After you’ve declared your object, however, you can still add key/value pairs to it in a couple of ways.

This is known as bracket notation. The alternative and more common syntax is dot notation. Here’s an example:

Dot notation is simpler than bracket notation; however, there are certain tasks that can only be done with bracket notation. For example, you can use a variable inside the brackets, which can’t be done using dot notation. Bracket notation also supports strings containing spaces and other characters that are invalid in dot notation.

JavaScript Tip: Creating an Object

As with arrays, there are a couple of ways to create objects, and, just like arrays, one is preferred over the other. So even though you can do this:

You can also use object literal notation:

It’s safer to use the object literal notation {} as it’s unable to be overwritten. The object literal represents a new, empty object. Continue reading

JavaScript Tip: Strict Equal (===)

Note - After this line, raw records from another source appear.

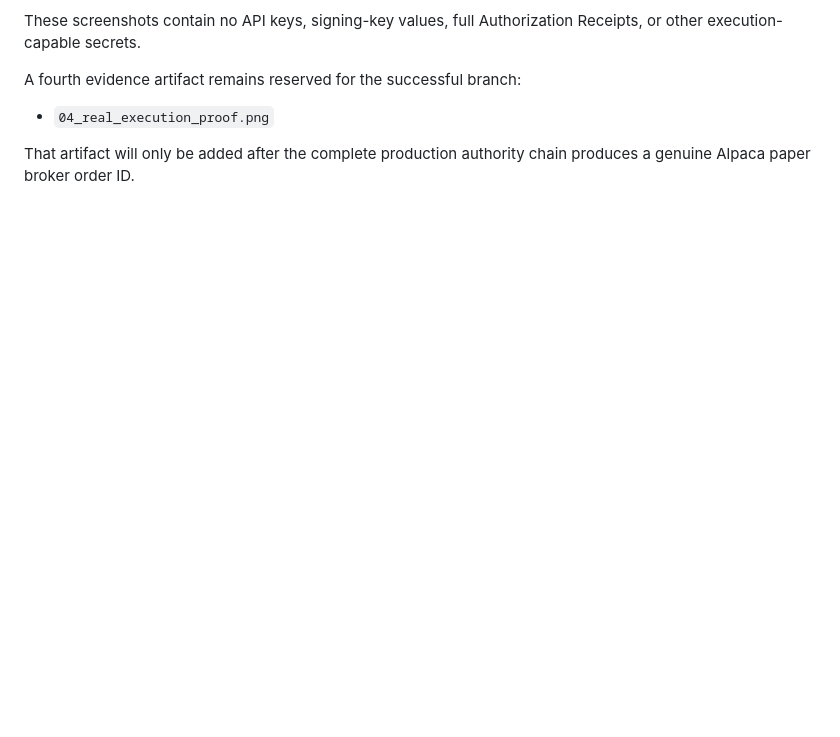
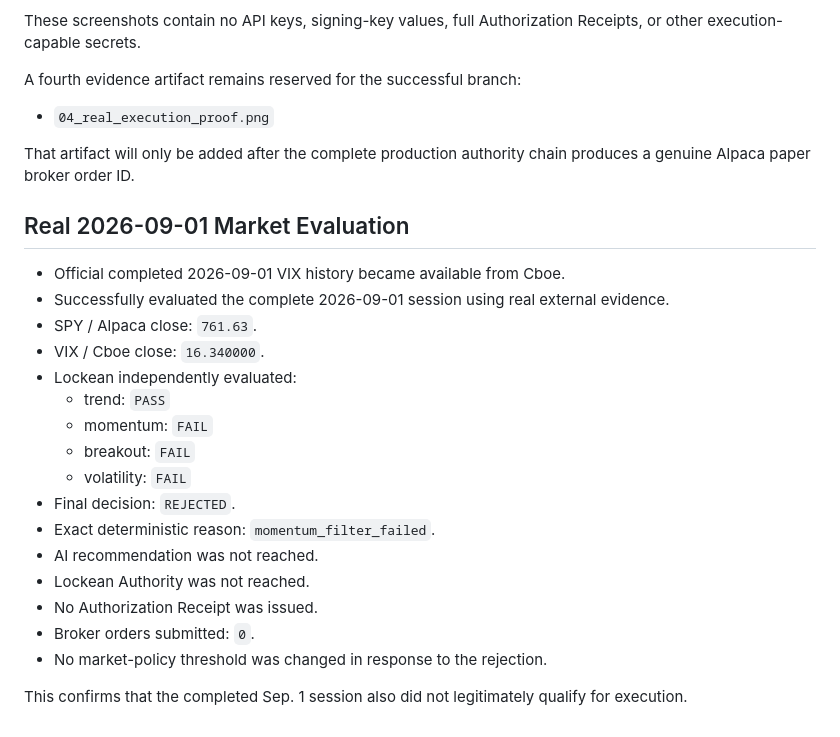
Before and after one commit to Djcezile/Lockean-lite, a Markdown page: docs/build_log/2026-09-01_lite-day-6.md, the part around the change. Drawn GitHub-style; blank space fills up the shorter version.

Commit message:
docs: record Sep 1 real market rejection

```diff
--- a/docs/build_log/2026-09-01_lite-day-6.md
+++ b/docs/build_log/2026-09-01_lite-day-6.md
@@ -254,3 +254,24 @@ A fourth evidence artifact remains reserved for the successful branch:
 - `04_real_execution_proof.png`
 
 That artifact will only be added after the complete production authority chain produces a genuine Alpaca paper broker order ID.
+
+## Real 2026-09-01 Market Evaluation
+
+- Official completed 2026-09-01 VIX history became available from Cboe.
+- Successfully evaluated the complete 2026-09-01 session using real external evidence.
+- SPY / Alpaca close: `761.63`.
+- VIX / Cboe close: `16.340000`.
+- Lockean independently evaluated:
+  - trend: `PASS`
+  - momentum: `FAIL`
+  - breakout: `FAIL`
+  - volatility: `FAIL`
+- Final decision: `REJECTED`.
+- Exact deterministic reason: `momentum_filter_failed`.
+- AI recommendation was not reached.
+- Lockean Authority was not reached.
+- No Authorization Receipt was issued.
+- Broker orders submitted: `0`.
+- No market-policy threshold was changed in response to the rejection.
+
+This confirms that the completed Sep. 1 session also did not legitimately qualify for execution.
```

A strict equal comparison performs no conversion of types. Where “” == 0 would return true for a regular equal comparison, “” === 0 would not, since an empty string does not equal zero: